ASSIGNED TASK> Go through the data below and copy each line where the word "FavoritosPage" occurs.

-*-

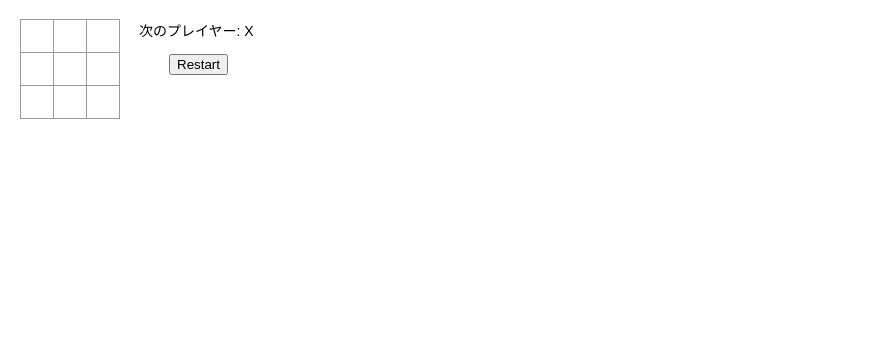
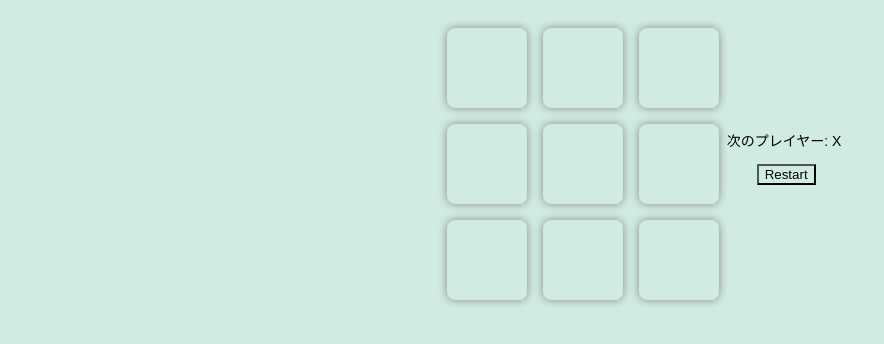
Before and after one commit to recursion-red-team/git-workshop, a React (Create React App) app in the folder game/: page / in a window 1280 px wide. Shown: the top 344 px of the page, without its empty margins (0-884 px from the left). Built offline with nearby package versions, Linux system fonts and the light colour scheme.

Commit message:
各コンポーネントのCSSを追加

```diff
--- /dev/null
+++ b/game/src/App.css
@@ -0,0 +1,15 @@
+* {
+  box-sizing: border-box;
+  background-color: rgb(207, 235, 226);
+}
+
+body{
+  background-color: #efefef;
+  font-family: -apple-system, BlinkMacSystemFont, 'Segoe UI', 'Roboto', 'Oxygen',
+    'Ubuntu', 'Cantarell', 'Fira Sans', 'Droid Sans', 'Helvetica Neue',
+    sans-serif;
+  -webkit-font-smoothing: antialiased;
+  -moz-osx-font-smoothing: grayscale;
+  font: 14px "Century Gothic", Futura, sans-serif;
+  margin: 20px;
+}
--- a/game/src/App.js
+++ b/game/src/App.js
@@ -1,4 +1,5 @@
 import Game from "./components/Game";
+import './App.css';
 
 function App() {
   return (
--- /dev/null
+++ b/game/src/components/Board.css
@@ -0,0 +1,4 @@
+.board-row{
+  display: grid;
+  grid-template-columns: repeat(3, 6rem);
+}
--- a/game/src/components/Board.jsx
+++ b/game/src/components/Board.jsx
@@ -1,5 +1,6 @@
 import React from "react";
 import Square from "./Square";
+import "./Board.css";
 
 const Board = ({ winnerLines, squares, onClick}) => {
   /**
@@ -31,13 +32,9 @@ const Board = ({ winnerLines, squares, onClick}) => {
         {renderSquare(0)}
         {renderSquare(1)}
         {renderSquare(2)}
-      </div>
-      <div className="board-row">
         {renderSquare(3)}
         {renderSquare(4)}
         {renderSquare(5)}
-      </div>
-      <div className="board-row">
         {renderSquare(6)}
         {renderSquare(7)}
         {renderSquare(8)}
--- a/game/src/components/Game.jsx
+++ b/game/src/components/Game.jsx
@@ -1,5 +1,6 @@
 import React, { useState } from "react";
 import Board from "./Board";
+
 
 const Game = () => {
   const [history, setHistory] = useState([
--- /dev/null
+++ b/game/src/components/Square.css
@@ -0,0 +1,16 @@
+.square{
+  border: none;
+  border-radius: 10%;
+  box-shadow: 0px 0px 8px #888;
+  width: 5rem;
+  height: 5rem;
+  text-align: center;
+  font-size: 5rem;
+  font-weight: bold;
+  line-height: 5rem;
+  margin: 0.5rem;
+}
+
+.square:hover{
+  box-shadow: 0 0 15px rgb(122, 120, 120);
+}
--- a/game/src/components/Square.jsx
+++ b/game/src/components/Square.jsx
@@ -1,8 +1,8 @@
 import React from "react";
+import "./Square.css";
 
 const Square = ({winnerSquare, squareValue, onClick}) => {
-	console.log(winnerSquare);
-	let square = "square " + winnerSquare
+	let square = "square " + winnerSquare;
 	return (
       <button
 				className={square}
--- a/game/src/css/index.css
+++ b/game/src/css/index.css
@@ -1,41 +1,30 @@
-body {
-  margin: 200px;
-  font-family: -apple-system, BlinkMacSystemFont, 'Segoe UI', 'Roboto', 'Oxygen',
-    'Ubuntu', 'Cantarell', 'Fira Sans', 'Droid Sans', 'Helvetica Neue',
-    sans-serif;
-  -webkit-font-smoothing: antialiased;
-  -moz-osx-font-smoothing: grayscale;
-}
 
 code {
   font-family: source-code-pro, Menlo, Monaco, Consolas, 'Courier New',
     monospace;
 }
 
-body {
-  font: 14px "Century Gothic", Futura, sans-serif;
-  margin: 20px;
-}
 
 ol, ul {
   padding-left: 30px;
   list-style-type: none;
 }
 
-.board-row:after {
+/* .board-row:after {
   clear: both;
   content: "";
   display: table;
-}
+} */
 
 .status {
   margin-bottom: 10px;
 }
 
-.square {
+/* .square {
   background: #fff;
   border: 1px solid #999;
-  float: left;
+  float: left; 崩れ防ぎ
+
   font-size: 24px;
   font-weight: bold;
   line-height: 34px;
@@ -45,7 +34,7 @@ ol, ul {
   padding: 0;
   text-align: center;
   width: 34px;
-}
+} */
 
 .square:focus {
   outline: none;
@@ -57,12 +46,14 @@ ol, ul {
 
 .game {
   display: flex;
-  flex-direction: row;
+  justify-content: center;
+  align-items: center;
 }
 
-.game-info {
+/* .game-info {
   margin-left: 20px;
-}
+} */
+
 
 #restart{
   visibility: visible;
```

-*-

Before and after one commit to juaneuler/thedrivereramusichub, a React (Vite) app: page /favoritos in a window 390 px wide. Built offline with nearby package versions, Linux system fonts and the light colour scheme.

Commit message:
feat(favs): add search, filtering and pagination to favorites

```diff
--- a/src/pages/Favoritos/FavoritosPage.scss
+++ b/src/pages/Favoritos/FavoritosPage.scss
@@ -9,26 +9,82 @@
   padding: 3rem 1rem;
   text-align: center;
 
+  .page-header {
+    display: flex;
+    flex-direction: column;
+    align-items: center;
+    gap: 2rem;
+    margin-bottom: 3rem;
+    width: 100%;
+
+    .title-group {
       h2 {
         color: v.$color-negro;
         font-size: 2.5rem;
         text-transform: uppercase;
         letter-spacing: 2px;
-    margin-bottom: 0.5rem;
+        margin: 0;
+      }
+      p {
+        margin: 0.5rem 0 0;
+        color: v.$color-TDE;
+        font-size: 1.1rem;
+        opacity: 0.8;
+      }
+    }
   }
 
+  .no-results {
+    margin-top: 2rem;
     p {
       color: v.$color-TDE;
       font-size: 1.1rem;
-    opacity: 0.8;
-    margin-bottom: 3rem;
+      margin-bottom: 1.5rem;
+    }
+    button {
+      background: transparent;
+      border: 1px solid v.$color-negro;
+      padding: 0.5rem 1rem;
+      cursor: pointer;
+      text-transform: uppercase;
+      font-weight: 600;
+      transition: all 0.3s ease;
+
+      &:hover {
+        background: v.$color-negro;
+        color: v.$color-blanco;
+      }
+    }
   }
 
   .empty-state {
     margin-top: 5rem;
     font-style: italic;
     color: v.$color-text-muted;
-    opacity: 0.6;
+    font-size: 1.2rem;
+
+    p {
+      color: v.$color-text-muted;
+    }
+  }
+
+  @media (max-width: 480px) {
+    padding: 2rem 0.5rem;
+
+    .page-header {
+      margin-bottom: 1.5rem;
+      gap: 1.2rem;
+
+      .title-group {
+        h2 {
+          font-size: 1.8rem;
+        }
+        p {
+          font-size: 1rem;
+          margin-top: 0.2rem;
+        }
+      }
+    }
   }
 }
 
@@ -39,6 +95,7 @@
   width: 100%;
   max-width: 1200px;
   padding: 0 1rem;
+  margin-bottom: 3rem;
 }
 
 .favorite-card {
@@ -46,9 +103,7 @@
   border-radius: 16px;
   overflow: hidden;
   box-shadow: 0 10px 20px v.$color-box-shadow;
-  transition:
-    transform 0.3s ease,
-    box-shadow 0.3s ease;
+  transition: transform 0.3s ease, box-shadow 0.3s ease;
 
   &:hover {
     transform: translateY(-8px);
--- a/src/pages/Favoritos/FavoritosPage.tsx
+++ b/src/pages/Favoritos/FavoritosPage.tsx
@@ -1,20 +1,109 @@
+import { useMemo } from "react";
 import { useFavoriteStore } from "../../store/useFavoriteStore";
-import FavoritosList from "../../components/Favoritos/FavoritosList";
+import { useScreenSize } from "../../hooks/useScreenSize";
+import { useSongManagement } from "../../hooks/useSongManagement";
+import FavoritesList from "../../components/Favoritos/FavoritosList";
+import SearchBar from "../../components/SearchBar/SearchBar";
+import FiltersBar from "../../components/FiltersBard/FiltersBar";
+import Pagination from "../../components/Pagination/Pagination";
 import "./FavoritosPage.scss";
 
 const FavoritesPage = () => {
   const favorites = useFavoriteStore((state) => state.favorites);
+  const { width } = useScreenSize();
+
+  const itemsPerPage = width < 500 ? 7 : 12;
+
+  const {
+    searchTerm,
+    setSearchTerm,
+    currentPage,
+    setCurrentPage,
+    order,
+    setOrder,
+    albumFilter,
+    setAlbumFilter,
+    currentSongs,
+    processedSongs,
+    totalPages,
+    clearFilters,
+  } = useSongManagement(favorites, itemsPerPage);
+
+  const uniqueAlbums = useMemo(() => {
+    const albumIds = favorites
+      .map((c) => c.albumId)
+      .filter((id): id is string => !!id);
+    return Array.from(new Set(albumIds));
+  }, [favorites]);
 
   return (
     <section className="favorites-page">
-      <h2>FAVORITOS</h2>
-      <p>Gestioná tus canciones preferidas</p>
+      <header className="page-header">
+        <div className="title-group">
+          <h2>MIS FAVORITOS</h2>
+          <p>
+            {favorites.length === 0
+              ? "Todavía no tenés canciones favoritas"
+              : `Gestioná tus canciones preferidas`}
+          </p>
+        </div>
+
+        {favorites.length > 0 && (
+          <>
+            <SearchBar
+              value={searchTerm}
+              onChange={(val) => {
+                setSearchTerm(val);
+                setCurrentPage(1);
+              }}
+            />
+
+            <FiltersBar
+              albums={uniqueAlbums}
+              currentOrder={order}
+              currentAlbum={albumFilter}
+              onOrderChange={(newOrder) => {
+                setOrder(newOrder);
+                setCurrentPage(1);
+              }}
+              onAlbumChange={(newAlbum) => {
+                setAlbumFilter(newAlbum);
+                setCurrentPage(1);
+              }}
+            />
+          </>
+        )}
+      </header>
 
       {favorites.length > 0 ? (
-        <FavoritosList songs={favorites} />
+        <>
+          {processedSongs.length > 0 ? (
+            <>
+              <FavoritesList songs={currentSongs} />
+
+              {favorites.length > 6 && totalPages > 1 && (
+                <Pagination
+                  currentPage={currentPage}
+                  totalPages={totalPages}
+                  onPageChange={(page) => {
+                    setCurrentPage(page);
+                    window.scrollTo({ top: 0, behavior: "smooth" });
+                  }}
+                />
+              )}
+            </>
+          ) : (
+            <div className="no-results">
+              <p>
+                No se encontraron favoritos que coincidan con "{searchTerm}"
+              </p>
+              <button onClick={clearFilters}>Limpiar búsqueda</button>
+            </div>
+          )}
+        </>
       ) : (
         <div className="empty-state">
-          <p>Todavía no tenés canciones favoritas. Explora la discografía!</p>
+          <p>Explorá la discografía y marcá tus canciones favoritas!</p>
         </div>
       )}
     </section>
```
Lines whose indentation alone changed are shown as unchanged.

-*-

RESULT OF THE TASK>
--- a/src/pages/Favoritos/FavoritosPage.scss
+++ b/src/pages/Favoritos/FavoritosPage.scss
--- a/src/pages/Favoritos/FavoritosPage.tsx
+++ b/src/pages/Favoritos/FavoritosPage.tsx
 import "./FavoritosPage.scss";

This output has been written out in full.